“Every school should have a garden. It teaches the students how to think”

George Washington Carver

Every school is different. And so is every school garden. Some gardens grow vegetables and herbs. Some grow flowers and fruit. Some all the above. Some are managed by a few parents and students. Some by an outside non-profit organization. Some are used for science outdoors. Some are used to beautify the premises. Some are used to provide food for the homeless. Some to provide fresh food to the students.

Since #Familyhood is a community development strategy geared towards lifting low-income communities out of poverty, the school garden, like the farmers market and grocery store are viewed as school -based enterprises which have the main goal of employing as many people from the community as possible and generating the revenue necessary to accomplish this. #Familyhood defines school gardens as a low-cost, start-up enterprise.

#Familyhood utilizes the inter-generational population of the school and its legacy to
“employ as many people as possible” from the community.

The school garden is the typical meeting place for #1stSaturdays – the official monthly volunteer/recruitment day.

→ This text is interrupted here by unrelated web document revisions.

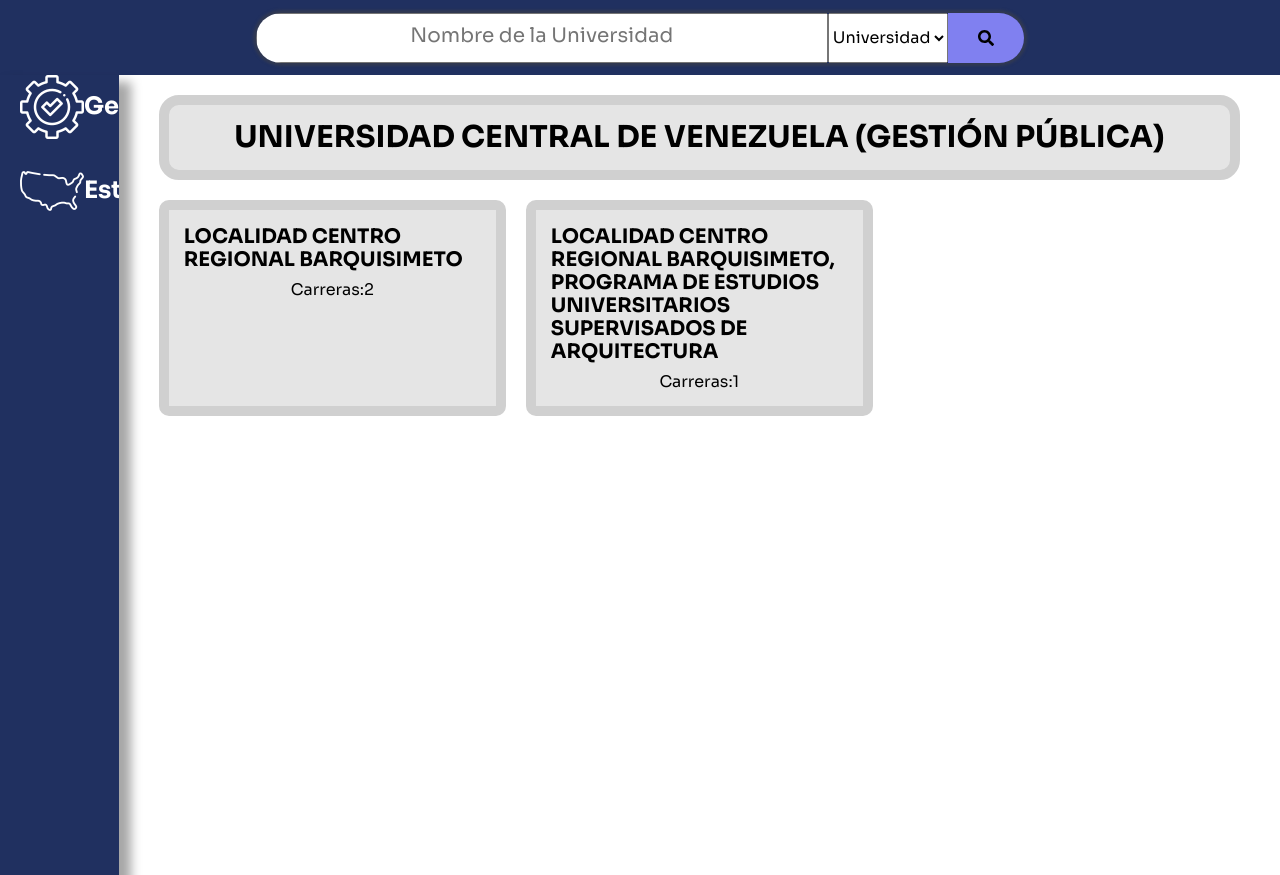
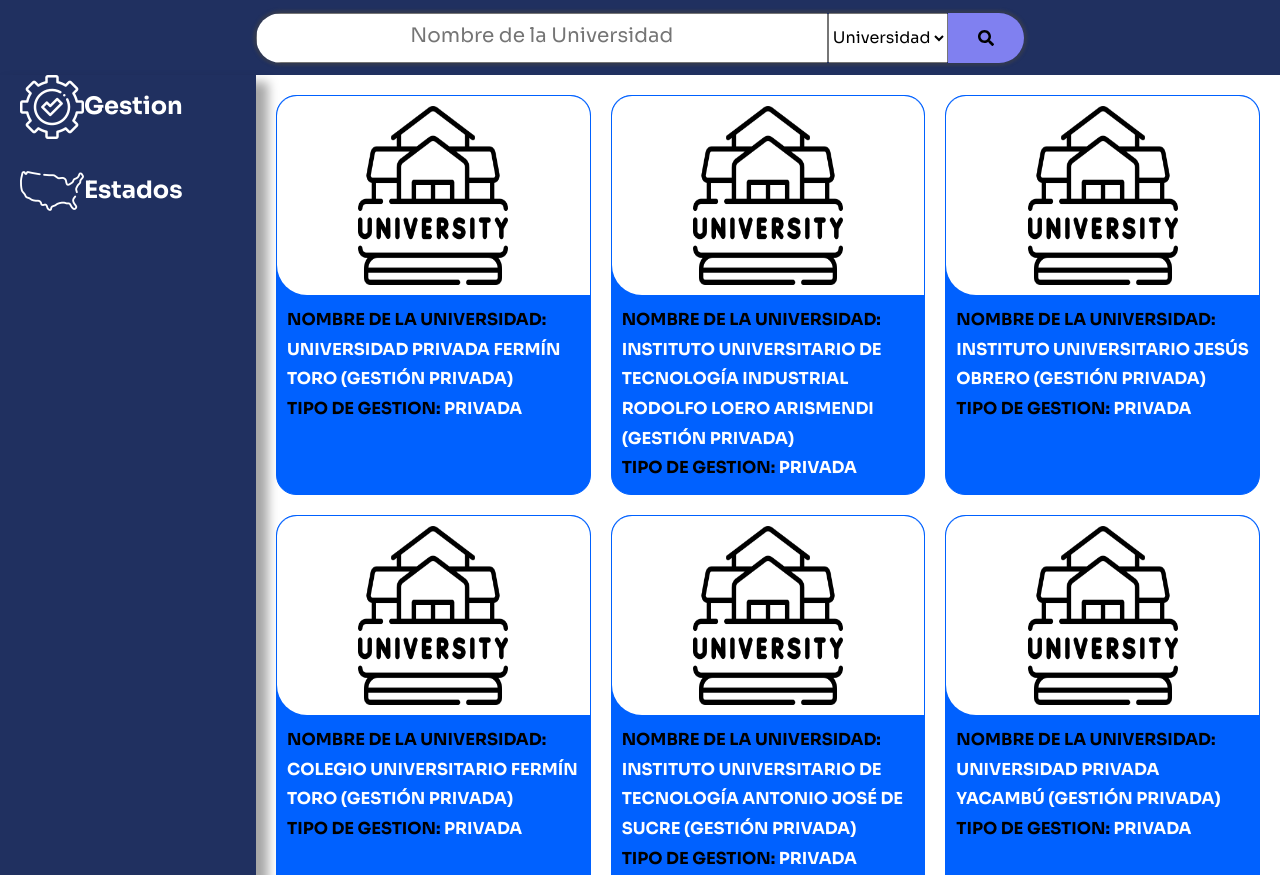
Before and after one commit to AndresBlade/web-scraping-opsu, a React (Vite) app in the folder frontend/: page / in a window 1280 px wide. Built offline with nearby package versions, Linux system fonts and the light colour scheme.

Commit message:
creada vista de universidad y corregidos errores

```diff
--- a/frontend/src/App.tsx
+++ b/frontend/src/App.tsx
@@ -1,10 +1,12 @@
 import { Header } from './components/ui/Header';
 import Sidebar from './components/ui/Sidebar';
-import { University } from './components/university/University';
 import jsonStates from './data/states.json';
 import { useForm } from './hooks/useForm';
 import { SearchForm } from './interfaces/SearchForm';
-import jsonUniversities from './data/universities.json';
+import Universities from './components/university/Universities';
+import { useState } from 'react';
+import { UniversityPage } from './components/university/University';
+import { University } from './interfaces/University';
 
 function App() {
 	const {
@@ -26,6 +28,10 @@
 		})),
 		managementType: null,
 	});
+
+	const [clickedUniversity, setClickedUniversity] =
+		useState<null | University>(null);
+
 	console.log(managementType);
 	return (
 		<>
@@ -34,6 +40,7 @@
 				onSelectChange={onSelectChange}
 				searchName={searchName}
 				searchOption={searchOption}
+				setClickedUniversity={setClickedUniversity}
 			/>
 			<div className="app-flex">
 				<Sidebar
@@ -42,7 +49,16 @@
 					onRadioChange={onRadioChange}
 					states={states}
 				/>
-				<University university={jsonUniversities[9]} />
+				{clickedUniversity ? (
+					<UniversityPage university={clickedUniversity} />
+				) : (
+					<Universities
+						managementType={managementType}
+						searchName={searchName}
+						states={states}
+						setClickedUniversity={setClickedUniversity}
+					/>
+				)}
 			</div>
 		</>
 	);
--- a/frontend/src/assets/global.css
+++ b/frontend/src/assets/global.css
@@ -145,6 +145,7 @@
 	font-size: 1.1rem;
 	line-height: 1.8;
 	border-radius: 2rem;
+	cursor: pointer;
 }
 .universities-card__image {
 	display: flex;
@@ -235,6 +236,7 @@
 /* University Page */
 
 .university {
+	width: 80%;
 	padding: 2rem 4rem;
 	display: flex;
 	flex-direction: column;
@@ -251,22 +253,24 @@
 	font-weight: 700;
 	text-decoration: none;
 	color: #000000;
-	background-color: #e5e5e5;
+	background-color: #0061ff;
 	border-radius: 2rem;
-	border: #d0d0d0 solid 1rem;
 }
 
 .university__locations {
 	display: grid;
 	width: 100%;
-	grid-template-columns: repeat(3, 1fr);
+	grid-template-columns: repeat(2, 1fr);
 	grid-template-rows: auto;
 	gap: 2rem;
 }
 
 .location-grid-element {
-	background-color: #e5e5e5;
+	background-color: #0061ff;
 	padding: 1.5rem;
+	display: flex;
+	flex-direction: column;
+	justify-content: space-evenly;
 	text-decoration: none;
 	display: flex;
 	flex-direction: column;
@@ -274,9 +278,14 @@
 	gap: 1rem;
 	color: #000000;
 	border-radius: 1rem;
-	border: #d0d0d0 solid 1rem;
 }
 
 .location-grid-element__name {
 	font-size: 2rem;
+	text-align: center;
 }
+
+.location-grid-element__number-of-careers {
+	color: #ffffff;
+	text-align: center;
+}
--- a/frontend/src/components/ui/Header.tsx
+++ b/frontend/src/components/ui/Header.tsx
@@ -1,12 +1,16 @@
 import { FaSearch } from 'react-icons/fa';
 import { ChangeEvent } from 'react';
 import { SearchOption } from '../../types/SearchOption';
+import { University } from '../../interfaces/University';
 
 interface Props {
 	searchName: string;
 	searchOption: SearchOption;
 	onInputChange: (e: ChangeEvent<HTMLInputElement>) => void;
 	onSelectChange: (e: ChangeEvent<HTMLSelectElement>) => void;
+	setClickedUniversity: React.Dispatch<
+		React.SetStateAction<null | University>
+	>;
 }
 
 export const Header = ({
@@ -14,6 +18,7 @@
 	onSelectChange,
 	searchName,
 	searchOption,
+	setClickedUniversity,
 }: Props) => {
 	return (
 		<header className="header">
@@ -26,6 +31,7 @@
 							id="name"
 							placeholder={`Nombre de la ${searchOption}`}
 							value={searchName}
+							onFocus={() => setClickedUniversity(null)}
 							onChange={onInputChange}
 							className="search-bar__input"
 						/>
--- /dev/null
+++ b/frontend/src/components/university/Universities.tsx
@@ -0,0 +1,73 @@
+import React from 'react';
+import jsonUniversities from '../../data/universities.json';
+import universityPNG from '../../assets/university.png';
+import { University } from '../../interfaces/University';
+
+interface Form {
+	searchName: string;
+	states: { value: string; content: string; checked: boolean }[];
+	managementType: null | string;
+	setClickedUniversity: React.Dispatch<
+		React.SetStateAction<null | University>
+	>;
+}
+
+const Universities = ({
+	searchName,
+	states,
+	managementType,
+	setClickedUniversity,
+}: Form) => {
+	console.log(states);
+
+	return (
+		<div className="universities-container">
+			{jsonUniversities
+				.filter(
+					university =>
+						university.name.includes(searchName) &&
+						((university.management.toUpperCase() === 'PUBLICA'
+							? '1'
+							: '2') === managementType ||
+							managementType === null)
+				)
+				.map(university => {
+					// code to render each university
+					return (
+						<div
+							key={university.id}
+							className="universities-card"
+							onClick={() => setClickedUniversity(university)}
+						>
+							<div className="universities-card__image">
+								<img
+									src={universityPNG}
+									alt="university "
+									className="universities-card__image_png"
+								/>
+							</div>
+							<div className="universities-card__info">
+								<h2>
+									<span>Nombre de la universidad:</span>{' '}
+									{university.name}
+								</h2>
+								<h2>
+									<span>Tipo de gestion:</span>{' '}
+									{university.management}
+								</h2>
+								{/* {university.location.map((location)=>{
+                                return(
+                                    <div key={location.id} className='universities-card__location'>
+                                    <h2>{location.name}</h2>
+                                    </div>
+                                )
+                            })} */}
+							</div>
+						</div>
+					);
+				})}
+		</div>
+	);
+};
+
+export default Universities;
--- a/frontend/src/components/university/University.tsx
+++ b/frontend/src/components/university/University.tsx
@@ -1,40 +1,10 @@
-interface University {
-	id: number;
-	name: string;
-	link: string;
-	management: string;
-	location: Location[];
-}
-interface Location {
-	id: number;
-	name: string;
-	address: string;
-	link: string;
-	university_id: number;
-	career: Career[];
-}
-
-interface Career {
-	id: number;
-	name: string;
-	link: string;
-	title: string;
-	description: string;
-	location_id: number;
-	referential_index: ReferentialIndex;
-}
-
-interface ReferentialIndex {
-	career_id: number;
-	year: number;
-	index: string;
-}
+import { University } from '../../interfaces/University';
 
 interface UniversityProps {
 	university: University;
 }
 
-export const University = ({ university }: UniversityProps) => {
+export const UniversityPage = ({ university }: UniversityProps) => {
 	return (
 		<div className="university">
 			<a className="university__name" href={university.link}>
@@ -42,17 +12,16 @@
 			</a>
 			<div className="university__locations">
 				{university.location.map(location => (
-					<a href={location.link} className="location-grid-element">
+					<div className="location-grid-element">
 						<h2 className="location-grid-element__name">
 							{location.name}
 						</h2>
 						<p className="location-grid-element__number-of-careers">
-							<span className="location-grid-element__number-of-careers-title">
-								Carreras:
-							</span>
-							{location.career.length}
+							{`${location.career.length} carrera${
+								location.career.length === 1 ? '' : 's'
+							}`}
 						</p>
-					</a>
+					</div>
 				))}
 			</div>
 		</div>
--- /dev/null
+++ b/frontend/src/interfaces/University.ts
@@ -0,0 +1,31 @@
+export interface University {
+	id: number;
+	name: string;
+	link: string;
+	management: string;
+	location: Location[];
+}
+interface Location {
+	id: number;
+	name: string;
+	address: string;
+	link: string;
+	university_id: number;
+	career: Career[];
+}
+
+interface Career {
+	id: number;
+	name: string;
+	link: string;
+	title: string;
+	description: string;
+	location_id: number;
+	referential_index: ReferentialIndex;
+}
+
+interface ReferentialIndex {
+	career_id: number;
+	year: number;
+	index: string;
+}
```
Also changed, not shown: frontend/src/components/ui/Universities.tsx (deleted, +0 -42 lines).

With a vision of “employing as many people as possible,” all the participants begin as volunteers.
After a few consecutive 1stSaturdays events, the school’s three main organizations (SGA,PTA,ALUMNI) should also see an increase in members. Hence, this is the “recruitment” aspect of 1st Saturdays-to increase the membership of these three main organizations, thereby increasing the capacity of the school to successfully operate its school-based enterprises.